[Opening DATA EXCERPTS section]

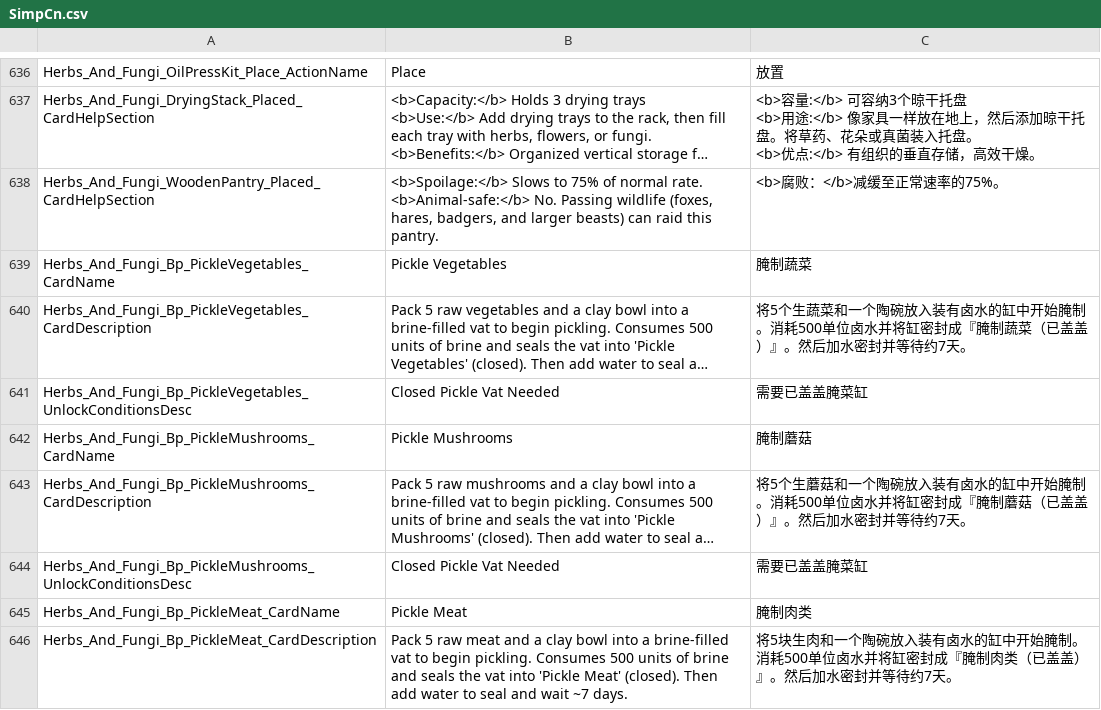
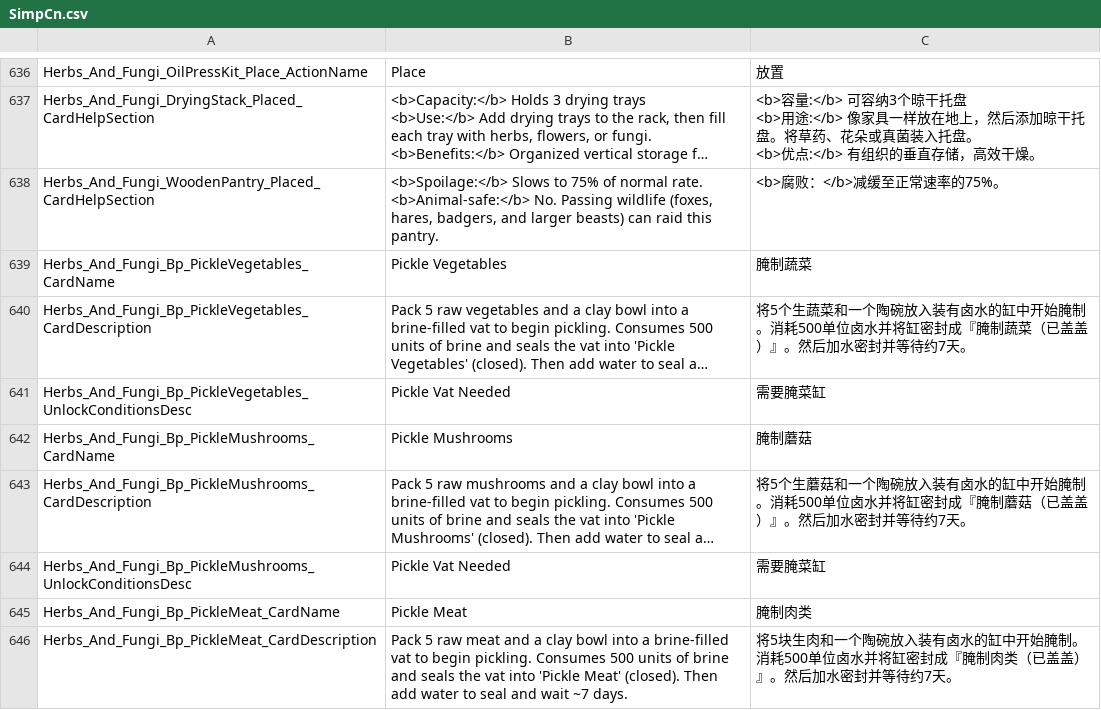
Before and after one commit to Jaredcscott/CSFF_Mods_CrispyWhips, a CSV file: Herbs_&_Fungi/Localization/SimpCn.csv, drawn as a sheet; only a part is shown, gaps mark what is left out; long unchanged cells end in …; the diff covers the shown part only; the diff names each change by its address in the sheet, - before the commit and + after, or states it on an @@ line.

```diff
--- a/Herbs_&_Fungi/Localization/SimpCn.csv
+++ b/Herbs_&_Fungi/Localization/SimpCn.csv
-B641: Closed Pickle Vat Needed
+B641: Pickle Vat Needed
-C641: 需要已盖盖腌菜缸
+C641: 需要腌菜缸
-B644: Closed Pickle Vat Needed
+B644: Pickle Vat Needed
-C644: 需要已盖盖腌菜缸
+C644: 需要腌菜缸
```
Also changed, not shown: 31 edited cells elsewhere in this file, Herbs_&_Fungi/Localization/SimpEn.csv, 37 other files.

[Closing DATA EXCERPTS section]

> REQUIRED WORK
Scan the entries above. Copy each line that has the string "Localization".

> SOLUTION
Before and after one commit to Jaredcscott/CSFF_Mods_CrispyWhips, a CSV file: Herbs_&_Fungi/Localization/SimpCn.csv, drawn as a sheet; only a part is shown, gaps mark what is left out; long unchanged cells end in …; the diff covers the shown part only; the diff names each change by its address in the sheet, - before the commit and + after, or states it on an @@ line.
--- a/Herbs_&_Fungi/Localization/SimpCn.csv
+++ b/Herbs_&_Fungi/Localization/SimpCn.csv
Also changed, not shown: 31 edited cells elsewhere in this file, Herbs_&_Fungi/Localization/SimpEn.csv, 37 other files.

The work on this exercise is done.